Say how many lines of the listing below hold the word "href". Give only that number.
== Segment start ==
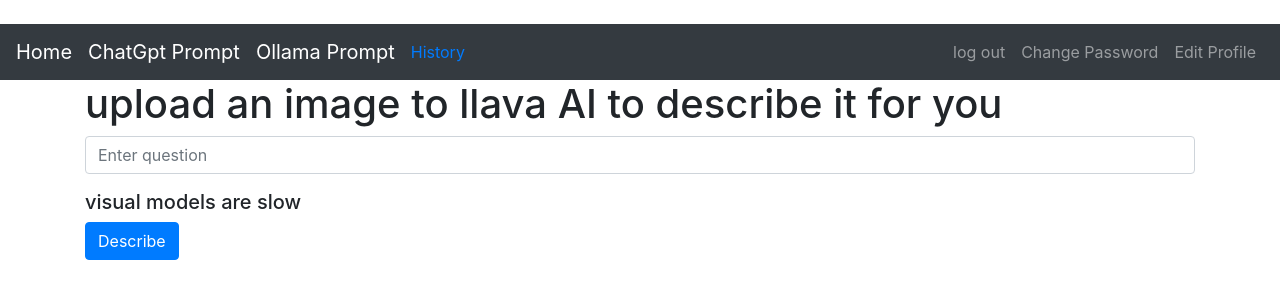
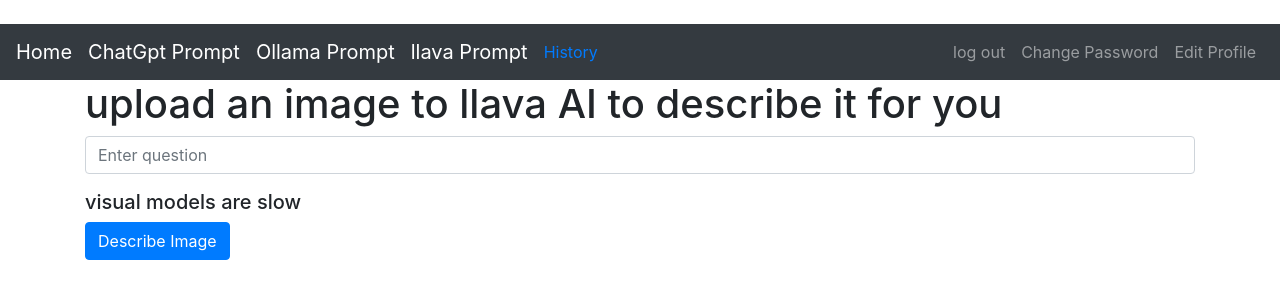
Before and after one commit to pavlicic1marko/AI-integrations, a Django app: page /llava-prompt/ in a window 1280 px wide. Shown: the top 300 px of the page. Run offline with Django 5.2, Linux system fonts and the light colour scheme; the visitor is signed in with stand-in values (Sample User, id 1); some libraries are stand-ins or nearby versions.

Commit message:
refactor, add page to navbar, edit button text, save prompt to history

```diff
--- a/AI_Integrations/djangoWebapp/templates/authenticate/base.html
+++ b/AI_Integrations/djangoWebapp/templates/authenticate/base.html
@@ -19,6 +19,8 @@
       {% endif %}
       {% if user.is_authenticated %}
         <a class="navbar-brand" href="{% url 'ollama-prompt' %}">Ollama Prompt</a>
+        <a class="navbar-brand" href="{% url 'llava-prompt' %}">llava Prompt</a>
+
       {% endif %}
       {% if user.is_authenticated %}
         <a class="chat-history" href="{% url 'history' %}">History</a>
--- a/AI_Integrations/djangoWebapp/templates/authenticate/llava-prompt.html
+++ b/AI_Integrations/djangoWebapp/templates/authenticate/llava-prompt.html
@@ -13,7 +13,7 @@
 
 
 
-      <button type="submit" class="btn btn-primary">Describe</button>
+      <button type="submit" class="btn btn-primary">Describe Image</button>
     </form>
     {% for field in questions %}
         <p> question: {{ field.question }} </p>
--- a/AI_Integrations/djangoWebapp/urls.py
+++ b/AI_Integrations/djangoWebapp/urls.py
@@ -11,6 +11,6 @@ urlpatterns = [
     path('chat-history/', views.user_chat_history, name='history'),
     path('edit_profile/', views.edit_profile, name='edit_profile'),
     path('change_password/', views.change_password, name='change_password'),
-    path('llava-prompt/', views.llava_promp_page, name='change_password'),
+    path('llava-prompt/', views.llava_promp_page, name='llava-prompt'),
 
 ]
--- a/AI_Integrations/djangoWebapp/views.py
+++ b/AI_Integrations/djangoWebapp/views.py
@@ -131,6 +131,10 @@ def llava_promp_page(request):
         if request.method == 'POST':
             question = request.POST.get('question')
             image_description = describe_image()
+
+            chat_gpt_prompt = ChatGptPrompts(question=question, answer=image_description, user=request.user, aiModel='llava:7b')
+            chat_gpt_prompt.save()  # Save to the database
+
             return render(request, 'authenticate/llava-prompt.html',{'questions': [{'question':'describe image','answer':image_description}]} )
 
         else:
```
== Segment end ==
ANSWER
3